• **Provided entries**
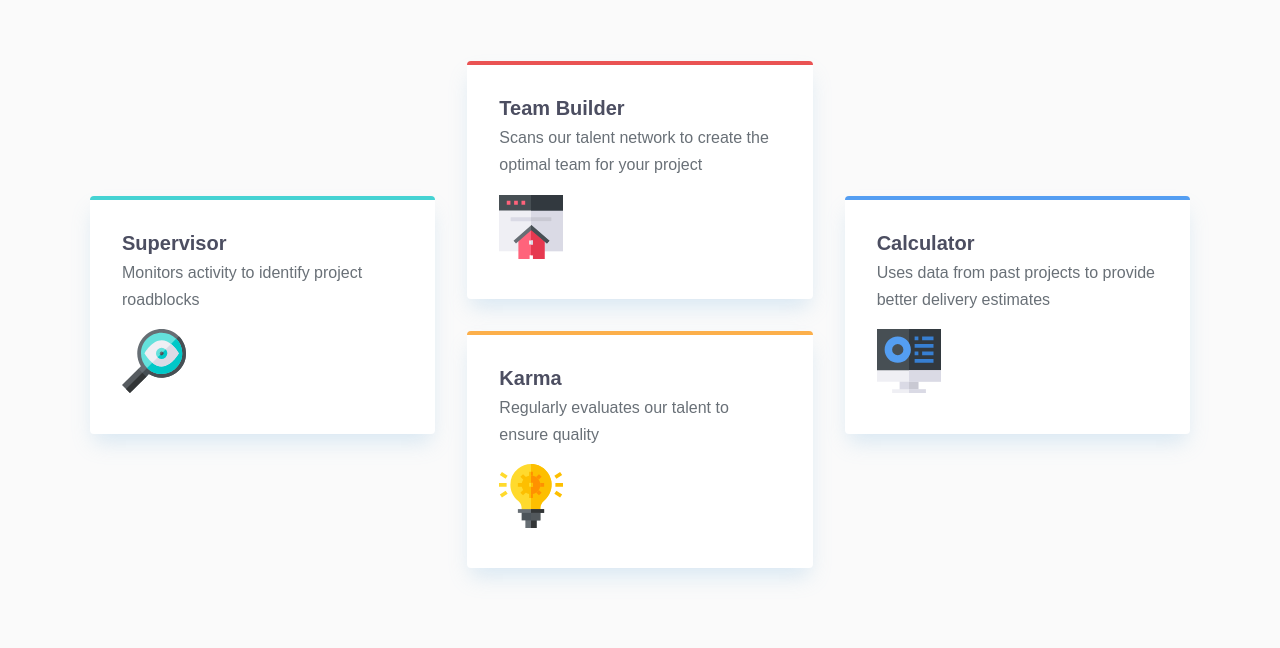
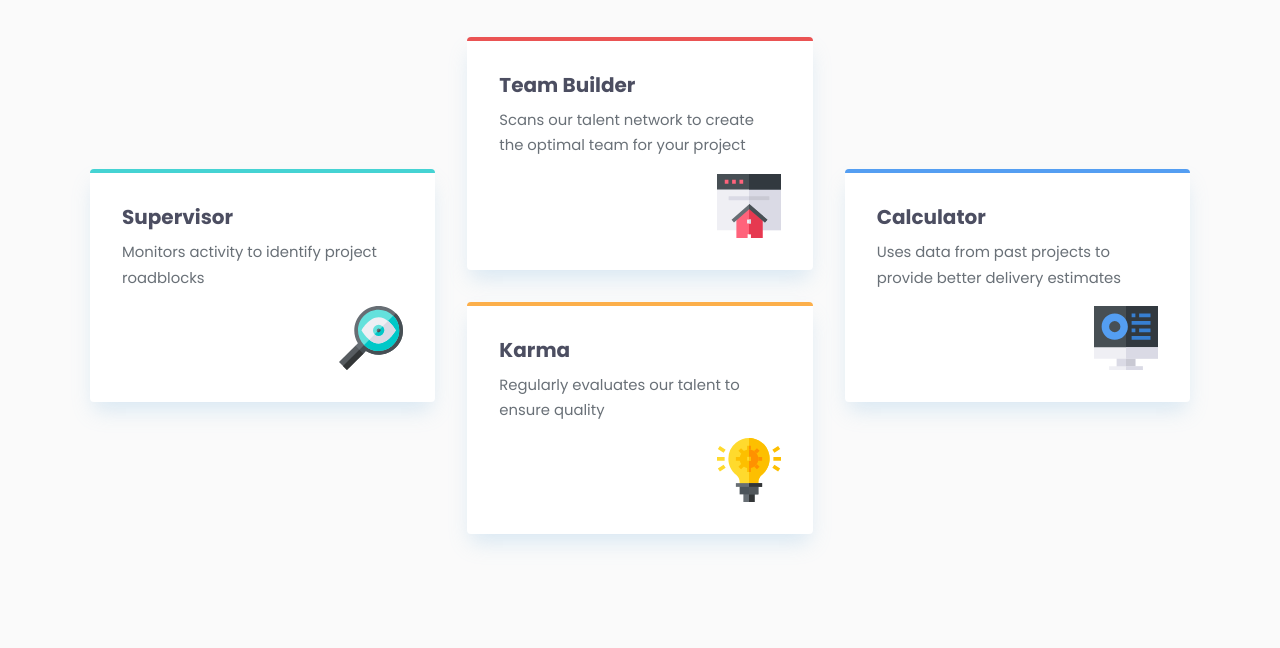
Before and after one commit to fatihaosman/frontmentor-html-css, a plain HTML site: page docs/four-card-feature-section-master/index.html in a window 1280 px wide. Shown: the part 236-884 px from the top of the page. After the commit the page ends 850 px from the top, so only its background shows below. Drawn offline with Linux system fonts and the light colour scheme.

Commit message:
done  with the four card

```diff
--- a/docs/four-card-feature-section-master/index.html
+++ b/docs/four-card-feature-section-master/index.html
@@ -4,6 +4,9 @@
   <meta charset="UTF-8">
   <meta name="viewport" content="width=device-width, initial-scale=1.0"> <!-- displays site properly based on user's device -->
 
+  <link rel="preconnect" href="https://fonts.googleapis.com">
+<link rel="preconnect" href="https://fonts.gstatic.com" crossorigin>
+<link href="https://fonts.googleapis.com/css2?family=Poppins:ital,wght@0,100;0,200;0,300;0,400;0,500;0,600;0,700;0,800;0,900;1,100;1,200;1,300;1,400;1,500;1,600;1,700;1,800;1,900&display=swap" rel="stylesheet">
   <link rel="icon" type="image/png" sizes="32x32" href="./images/favicon-32x32.png">
 
   <title>Frontend Mentor | Four card feature section</title>
@@ -36,7 +39,7 @@
           <div class="card border-teal">
             <h2 class="card-title">Supervisor</h2>
             <p> Monitors activity to identify project roadblocks</p>
-            <img src="./images/icon-supervisor.svg" alt="">
+            <img class="card-img" src="./images/icon-supervisor.svg" alt="">
           </div>
         </div>
 
@@ -44,12 +47,12 @@
           <div class="card border-red">
             <h2 class="card-title">Team Builder</h2>
             <p> Scans our talent network to create the optimal team for your project</p>
-            <img src="./images/icon-team-builder.svg" alt="">
+            <img class="card-img" src="./images/icon-team-builder.svg" alt="">
           </div>
           <div class="card border-orange">
             <h2 class="card-title">Karma</h2>
             <p> Regularly evaluates our talent to ensure quality</p>
-            <img src="./images/icon-karma.svg" alt="">
+            <img class="card-img" src="./images/icon-karma.svg" alt="">
           </div>
         </div>
 
@@ -57,7 +60,7 @@
           <div class="card border-blue">
             <h2 class="card-title">Calculator</h2>
             <p> Uses data from past projects to provide better delivery estimates</p>
-            <img src="./images/icon-calculator.svg" alt="">
+            <img class="card-img" src="./images/icon-calculator.svg" alt="">
           </div>
         </div>
 
--- a/docs/four-card-feature-section-master/style.css
+++ b/docs/four-card-feature-section-master/style.css
@@ -13,7 +13,6 @@ body{
 
 
 
-@import url('https://fonts.googleapis.com/css2?family=Poppins:ital,wght@0,100;0,200;0,300;0,400;0,500;0,600;0,700;0,800;0,900;1,100;1,200;1,300;1,400;1,500;1,600;1,700;1,800;1,900&display=swap');
 
 
 :root{
@@ -32,6 +31,7 @@ body{
  --fw-light:100;
  --fw-normal:400;
   --fw-bold:600;
+  --fw-regular: 300;
 
   --fs-400:0.9275rem;
   --fs-500:1.25rem;
@@ -48,9 +48,9 @@ html{
   color: var(--cle-neutral-400);
 }
 
-h1, h2, h3, h4, h5, h6{
+h1, h2, h3{
   color: var(--cle-neutral-900);  /*had to make the headers bolder*/
-  line-height: 1.1; /*reduced the inline for the headers*/
+  line-height: 1.2; /*reduced the inline for the headers*/
 }
 
 .wrapper{
@@ -63,14 +63,21 @@ h1, h2, h3, h4, h5, h6{
 }
 header{
   text-align: center;
-  margin-block: 4rem;    /*its like top and bottom of the header*/
+  margin-block: 3rem;    /*its like top and bottom of the header*/
 }
 
 .layout-grid {
-  display: flex;
+  display: grid;
   --gap: 2rem;
   gap: var(--gap);
 }
+
+@media(min-width: 800px) {
+  .layout-grid {
+    grid-template-columns: 1fr 1fr 1fr; /*2 columns on medium screens*/
+  }
+}
+
 .layout-grid > *{  /*everything that is a child of it has this */
   flex: 1;
 
@@ -110,9 +117,13 @@ align-content: center; /*centers the content vertically*/
   margin: 0;
 
 }
-p{
 
-    margin-top: 5px;
+
+ .card p{
+    margin-top: 10px;
+    font-size: var(--fs-400);
+  font-weight: var(--fw-normal);
+
 }
 
 h1{
@@ -122,3 +133,10 @@ h1{
 h1 span{
   font-weight: var(--fw-bold);
 }
+
+.card-img{
+  margin-top:1rem;
+margin-left: auto;
+  display: block;
+
+}
```
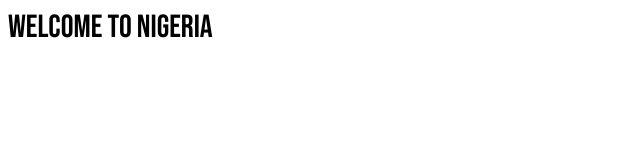
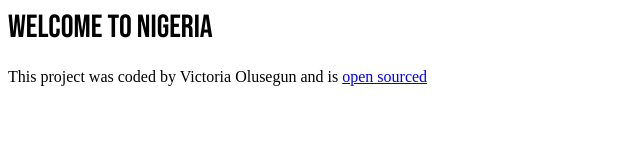
Before and after one commit to Vicko657/travel-project, a plain HTML site: page index.html in a window 1280 px wide. Shown: the whole page, without its empty margins (0-640 px from the left). Drawn offline with Linux system fonts and the light colour scheme.

Commit message:
Added github link

```diff
--- a/index.html
+++ b/index.html
@@ -13,5 +13,9 @@
   </head>
   <body>
     <h1>Welcome to Nigeria</h1>
+    <footer>
+      This project was coded by Victoria Olusegun and is
+      <a href="https://github.com/Vicko657/travel-project">open sourced</a>
+    </footer>
   </body>
 </html>
```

• **Work request**
State how many lines of the material contain the string "light", with no other words.

• **Response below**
3